══ Supplied records

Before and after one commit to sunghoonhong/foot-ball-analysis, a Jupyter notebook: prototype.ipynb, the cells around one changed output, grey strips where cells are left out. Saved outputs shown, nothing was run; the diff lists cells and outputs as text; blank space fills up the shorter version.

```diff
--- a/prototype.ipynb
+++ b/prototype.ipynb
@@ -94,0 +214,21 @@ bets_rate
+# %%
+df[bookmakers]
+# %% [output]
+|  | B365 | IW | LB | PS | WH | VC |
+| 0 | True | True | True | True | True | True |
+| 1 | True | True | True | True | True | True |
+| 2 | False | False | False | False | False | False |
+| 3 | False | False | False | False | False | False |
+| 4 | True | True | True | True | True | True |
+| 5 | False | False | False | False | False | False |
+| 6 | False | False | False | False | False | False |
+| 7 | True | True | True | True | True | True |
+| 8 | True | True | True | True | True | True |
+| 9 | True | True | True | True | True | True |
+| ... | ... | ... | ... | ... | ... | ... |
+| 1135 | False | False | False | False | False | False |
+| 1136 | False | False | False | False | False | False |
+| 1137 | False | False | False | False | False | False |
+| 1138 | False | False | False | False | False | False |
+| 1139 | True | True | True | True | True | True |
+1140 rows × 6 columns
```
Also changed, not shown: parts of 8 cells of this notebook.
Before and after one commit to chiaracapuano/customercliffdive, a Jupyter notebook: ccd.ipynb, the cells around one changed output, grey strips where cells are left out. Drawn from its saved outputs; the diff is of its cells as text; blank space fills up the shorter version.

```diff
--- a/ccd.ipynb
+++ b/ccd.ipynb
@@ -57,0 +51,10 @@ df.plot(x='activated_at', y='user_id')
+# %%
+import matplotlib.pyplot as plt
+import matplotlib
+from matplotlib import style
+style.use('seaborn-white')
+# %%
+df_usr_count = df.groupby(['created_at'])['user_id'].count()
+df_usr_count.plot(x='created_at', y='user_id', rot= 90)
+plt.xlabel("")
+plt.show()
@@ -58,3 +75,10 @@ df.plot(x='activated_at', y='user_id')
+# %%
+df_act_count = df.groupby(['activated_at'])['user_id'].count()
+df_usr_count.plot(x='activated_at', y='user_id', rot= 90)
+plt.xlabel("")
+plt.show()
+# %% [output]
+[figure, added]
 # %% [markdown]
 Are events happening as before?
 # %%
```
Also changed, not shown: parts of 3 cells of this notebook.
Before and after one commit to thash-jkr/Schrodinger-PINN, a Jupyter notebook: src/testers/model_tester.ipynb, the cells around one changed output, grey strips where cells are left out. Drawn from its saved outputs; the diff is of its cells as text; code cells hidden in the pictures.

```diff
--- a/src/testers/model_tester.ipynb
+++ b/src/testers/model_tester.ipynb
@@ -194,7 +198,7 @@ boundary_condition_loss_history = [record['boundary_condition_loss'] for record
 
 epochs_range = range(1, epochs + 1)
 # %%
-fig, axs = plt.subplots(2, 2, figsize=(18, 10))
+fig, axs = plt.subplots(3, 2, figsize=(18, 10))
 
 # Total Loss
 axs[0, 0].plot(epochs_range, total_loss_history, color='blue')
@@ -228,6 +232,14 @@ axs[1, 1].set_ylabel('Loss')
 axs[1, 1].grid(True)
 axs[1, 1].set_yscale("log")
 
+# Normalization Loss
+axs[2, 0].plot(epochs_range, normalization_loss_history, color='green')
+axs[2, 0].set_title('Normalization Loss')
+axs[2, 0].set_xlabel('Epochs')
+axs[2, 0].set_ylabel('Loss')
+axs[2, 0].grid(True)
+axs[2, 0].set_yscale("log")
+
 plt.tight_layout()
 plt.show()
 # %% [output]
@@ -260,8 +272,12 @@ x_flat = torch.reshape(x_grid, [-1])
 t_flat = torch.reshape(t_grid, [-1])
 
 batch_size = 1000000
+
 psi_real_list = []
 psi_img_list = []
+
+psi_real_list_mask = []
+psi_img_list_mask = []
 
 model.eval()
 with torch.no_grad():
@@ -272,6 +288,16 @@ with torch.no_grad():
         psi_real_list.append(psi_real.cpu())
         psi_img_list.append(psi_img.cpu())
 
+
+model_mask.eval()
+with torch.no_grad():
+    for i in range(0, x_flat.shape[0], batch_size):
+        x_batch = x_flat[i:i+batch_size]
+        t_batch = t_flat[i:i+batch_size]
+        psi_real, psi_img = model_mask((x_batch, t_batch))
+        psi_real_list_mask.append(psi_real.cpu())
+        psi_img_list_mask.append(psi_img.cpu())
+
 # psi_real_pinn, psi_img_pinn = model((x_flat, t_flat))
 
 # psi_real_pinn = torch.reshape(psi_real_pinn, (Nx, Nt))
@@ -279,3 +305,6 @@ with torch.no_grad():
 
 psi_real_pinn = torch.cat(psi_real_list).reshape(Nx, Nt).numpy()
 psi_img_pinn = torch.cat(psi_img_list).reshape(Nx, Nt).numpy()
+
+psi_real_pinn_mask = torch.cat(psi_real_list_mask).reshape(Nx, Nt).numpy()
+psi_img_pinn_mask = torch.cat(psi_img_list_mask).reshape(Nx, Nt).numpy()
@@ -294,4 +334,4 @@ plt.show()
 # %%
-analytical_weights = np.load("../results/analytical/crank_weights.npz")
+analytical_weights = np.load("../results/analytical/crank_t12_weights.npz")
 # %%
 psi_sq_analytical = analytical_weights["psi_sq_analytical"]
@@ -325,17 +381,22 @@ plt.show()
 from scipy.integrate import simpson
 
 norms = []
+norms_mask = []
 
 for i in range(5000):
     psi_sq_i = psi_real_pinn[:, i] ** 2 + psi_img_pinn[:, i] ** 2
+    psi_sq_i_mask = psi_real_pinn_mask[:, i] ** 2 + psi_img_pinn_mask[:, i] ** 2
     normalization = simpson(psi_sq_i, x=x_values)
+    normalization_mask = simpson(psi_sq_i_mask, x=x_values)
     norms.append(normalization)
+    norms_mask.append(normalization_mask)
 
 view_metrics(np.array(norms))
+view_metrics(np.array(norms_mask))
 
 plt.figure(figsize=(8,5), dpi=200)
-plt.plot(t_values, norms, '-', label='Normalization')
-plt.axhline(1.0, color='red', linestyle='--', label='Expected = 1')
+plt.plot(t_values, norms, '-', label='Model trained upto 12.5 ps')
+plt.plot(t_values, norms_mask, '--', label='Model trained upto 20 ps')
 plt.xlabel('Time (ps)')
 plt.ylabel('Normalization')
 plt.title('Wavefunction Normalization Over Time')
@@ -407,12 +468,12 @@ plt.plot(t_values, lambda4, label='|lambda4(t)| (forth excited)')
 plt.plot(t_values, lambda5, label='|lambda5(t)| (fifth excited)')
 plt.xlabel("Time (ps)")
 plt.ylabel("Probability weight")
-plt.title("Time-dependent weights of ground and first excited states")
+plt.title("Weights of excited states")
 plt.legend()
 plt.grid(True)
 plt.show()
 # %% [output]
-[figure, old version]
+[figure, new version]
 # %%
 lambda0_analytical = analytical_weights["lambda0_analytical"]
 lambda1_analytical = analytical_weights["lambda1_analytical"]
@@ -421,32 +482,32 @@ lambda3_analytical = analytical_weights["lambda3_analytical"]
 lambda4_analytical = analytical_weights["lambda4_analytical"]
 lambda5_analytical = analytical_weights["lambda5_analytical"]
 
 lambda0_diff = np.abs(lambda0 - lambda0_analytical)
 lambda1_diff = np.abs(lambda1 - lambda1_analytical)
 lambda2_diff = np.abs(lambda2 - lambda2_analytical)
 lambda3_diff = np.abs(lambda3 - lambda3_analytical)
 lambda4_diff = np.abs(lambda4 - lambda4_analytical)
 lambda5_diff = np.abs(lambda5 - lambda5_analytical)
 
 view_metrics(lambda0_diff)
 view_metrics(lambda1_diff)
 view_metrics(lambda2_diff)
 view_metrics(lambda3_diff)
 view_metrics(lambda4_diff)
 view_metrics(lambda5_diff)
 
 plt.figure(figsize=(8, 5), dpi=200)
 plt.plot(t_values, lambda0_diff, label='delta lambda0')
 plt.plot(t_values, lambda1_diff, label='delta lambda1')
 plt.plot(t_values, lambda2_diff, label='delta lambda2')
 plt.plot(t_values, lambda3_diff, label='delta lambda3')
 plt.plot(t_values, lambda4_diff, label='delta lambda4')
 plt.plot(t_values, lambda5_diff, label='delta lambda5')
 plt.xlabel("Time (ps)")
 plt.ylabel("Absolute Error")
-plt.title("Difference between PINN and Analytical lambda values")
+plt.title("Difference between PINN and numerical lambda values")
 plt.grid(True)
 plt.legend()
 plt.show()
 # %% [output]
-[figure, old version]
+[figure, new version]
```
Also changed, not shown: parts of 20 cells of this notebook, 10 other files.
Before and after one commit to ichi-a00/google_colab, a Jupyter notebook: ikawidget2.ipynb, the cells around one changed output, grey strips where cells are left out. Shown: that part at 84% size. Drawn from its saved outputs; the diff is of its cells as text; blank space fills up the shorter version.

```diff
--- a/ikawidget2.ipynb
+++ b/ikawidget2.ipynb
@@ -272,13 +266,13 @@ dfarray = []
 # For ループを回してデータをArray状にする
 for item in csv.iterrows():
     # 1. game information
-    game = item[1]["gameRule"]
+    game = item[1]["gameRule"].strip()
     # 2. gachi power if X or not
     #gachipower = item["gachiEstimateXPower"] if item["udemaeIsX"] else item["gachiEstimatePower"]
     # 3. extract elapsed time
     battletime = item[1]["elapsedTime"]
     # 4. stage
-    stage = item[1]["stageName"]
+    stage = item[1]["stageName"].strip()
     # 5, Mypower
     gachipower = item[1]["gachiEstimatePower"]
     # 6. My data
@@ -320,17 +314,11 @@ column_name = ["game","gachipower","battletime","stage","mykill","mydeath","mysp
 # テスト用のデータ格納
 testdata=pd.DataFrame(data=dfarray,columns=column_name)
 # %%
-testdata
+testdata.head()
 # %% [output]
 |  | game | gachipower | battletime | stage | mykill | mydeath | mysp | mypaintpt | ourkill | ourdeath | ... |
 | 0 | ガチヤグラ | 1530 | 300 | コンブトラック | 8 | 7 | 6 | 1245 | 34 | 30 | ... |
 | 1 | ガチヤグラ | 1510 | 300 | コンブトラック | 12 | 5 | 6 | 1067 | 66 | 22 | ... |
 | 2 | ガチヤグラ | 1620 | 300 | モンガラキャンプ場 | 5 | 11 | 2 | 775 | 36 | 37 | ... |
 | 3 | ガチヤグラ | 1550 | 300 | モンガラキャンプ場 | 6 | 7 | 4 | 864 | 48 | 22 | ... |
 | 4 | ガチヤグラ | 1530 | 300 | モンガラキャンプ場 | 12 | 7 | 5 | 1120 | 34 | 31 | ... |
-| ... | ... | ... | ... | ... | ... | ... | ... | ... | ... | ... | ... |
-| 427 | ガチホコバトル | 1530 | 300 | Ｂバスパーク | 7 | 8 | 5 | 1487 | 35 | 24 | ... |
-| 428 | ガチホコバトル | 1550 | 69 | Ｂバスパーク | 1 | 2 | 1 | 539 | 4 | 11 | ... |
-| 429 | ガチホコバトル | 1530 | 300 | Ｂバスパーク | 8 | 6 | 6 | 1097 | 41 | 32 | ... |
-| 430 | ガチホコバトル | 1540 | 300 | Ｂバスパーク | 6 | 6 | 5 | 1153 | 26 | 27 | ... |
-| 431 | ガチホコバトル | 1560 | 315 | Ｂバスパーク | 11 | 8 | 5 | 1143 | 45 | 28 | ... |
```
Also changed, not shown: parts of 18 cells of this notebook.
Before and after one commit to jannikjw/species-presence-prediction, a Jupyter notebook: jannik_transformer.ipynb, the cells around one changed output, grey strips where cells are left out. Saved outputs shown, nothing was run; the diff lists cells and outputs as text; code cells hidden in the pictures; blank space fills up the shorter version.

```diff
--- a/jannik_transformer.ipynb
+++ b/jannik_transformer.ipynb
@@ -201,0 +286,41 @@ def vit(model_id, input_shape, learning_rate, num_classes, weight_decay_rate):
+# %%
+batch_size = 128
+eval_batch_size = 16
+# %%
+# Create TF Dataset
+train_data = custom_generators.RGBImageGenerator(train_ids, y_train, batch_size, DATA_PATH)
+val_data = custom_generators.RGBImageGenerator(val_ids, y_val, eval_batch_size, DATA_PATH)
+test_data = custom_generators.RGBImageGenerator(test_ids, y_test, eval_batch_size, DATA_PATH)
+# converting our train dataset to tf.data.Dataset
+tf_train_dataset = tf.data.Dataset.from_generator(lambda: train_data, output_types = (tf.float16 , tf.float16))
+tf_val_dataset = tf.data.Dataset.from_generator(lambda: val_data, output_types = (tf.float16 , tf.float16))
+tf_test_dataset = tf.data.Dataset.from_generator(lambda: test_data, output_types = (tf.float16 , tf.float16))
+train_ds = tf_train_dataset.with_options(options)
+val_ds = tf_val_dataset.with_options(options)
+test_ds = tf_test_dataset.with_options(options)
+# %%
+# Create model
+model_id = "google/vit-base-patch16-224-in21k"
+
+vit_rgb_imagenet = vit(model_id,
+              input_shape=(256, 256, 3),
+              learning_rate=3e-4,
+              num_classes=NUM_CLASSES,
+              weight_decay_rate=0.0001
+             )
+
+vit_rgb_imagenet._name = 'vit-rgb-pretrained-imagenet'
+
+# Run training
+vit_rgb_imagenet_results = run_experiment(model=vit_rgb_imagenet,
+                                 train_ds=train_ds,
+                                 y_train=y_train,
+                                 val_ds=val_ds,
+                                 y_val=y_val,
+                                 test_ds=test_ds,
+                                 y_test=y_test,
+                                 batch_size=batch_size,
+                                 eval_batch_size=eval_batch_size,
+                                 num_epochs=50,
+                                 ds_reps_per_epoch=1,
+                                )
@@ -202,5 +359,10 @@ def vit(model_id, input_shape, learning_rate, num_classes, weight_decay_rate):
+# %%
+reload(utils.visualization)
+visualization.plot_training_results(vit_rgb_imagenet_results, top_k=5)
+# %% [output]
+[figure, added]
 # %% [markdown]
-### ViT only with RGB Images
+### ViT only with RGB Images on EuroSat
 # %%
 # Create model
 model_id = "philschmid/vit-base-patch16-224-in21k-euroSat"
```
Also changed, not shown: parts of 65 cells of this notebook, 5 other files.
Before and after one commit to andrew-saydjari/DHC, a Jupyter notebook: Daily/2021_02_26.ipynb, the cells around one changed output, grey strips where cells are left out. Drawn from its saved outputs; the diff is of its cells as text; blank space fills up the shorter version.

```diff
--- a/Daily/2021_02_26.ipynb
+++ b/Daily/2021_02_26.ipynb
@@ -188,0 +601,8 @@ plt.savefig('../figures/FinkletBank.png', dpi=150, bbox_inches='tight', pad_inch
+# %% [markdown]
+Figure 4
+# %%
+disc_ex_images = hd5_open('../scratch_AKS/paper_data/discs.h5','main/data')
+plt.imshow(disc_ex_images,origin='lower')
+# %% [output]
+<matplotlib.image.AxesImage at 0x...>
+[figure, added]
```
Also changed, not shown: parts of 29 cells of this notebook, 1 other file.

════

Across the whole listing above, report each line that includes "False".

+| 2 | False | False | False | False | False | False |
+| 3 | False | False | False | False | False | False |
+| 5 | False | False | False | False | False | False |
+| 6 | False | False | False | False | False | False |
+| 1135 | False | False | False | False | False | False |
+| 1136 | False | False | False | False | False | False |
+| 1137 | False | False | False | False | False | False |
+| 1138 | False | False | False | False | False | False |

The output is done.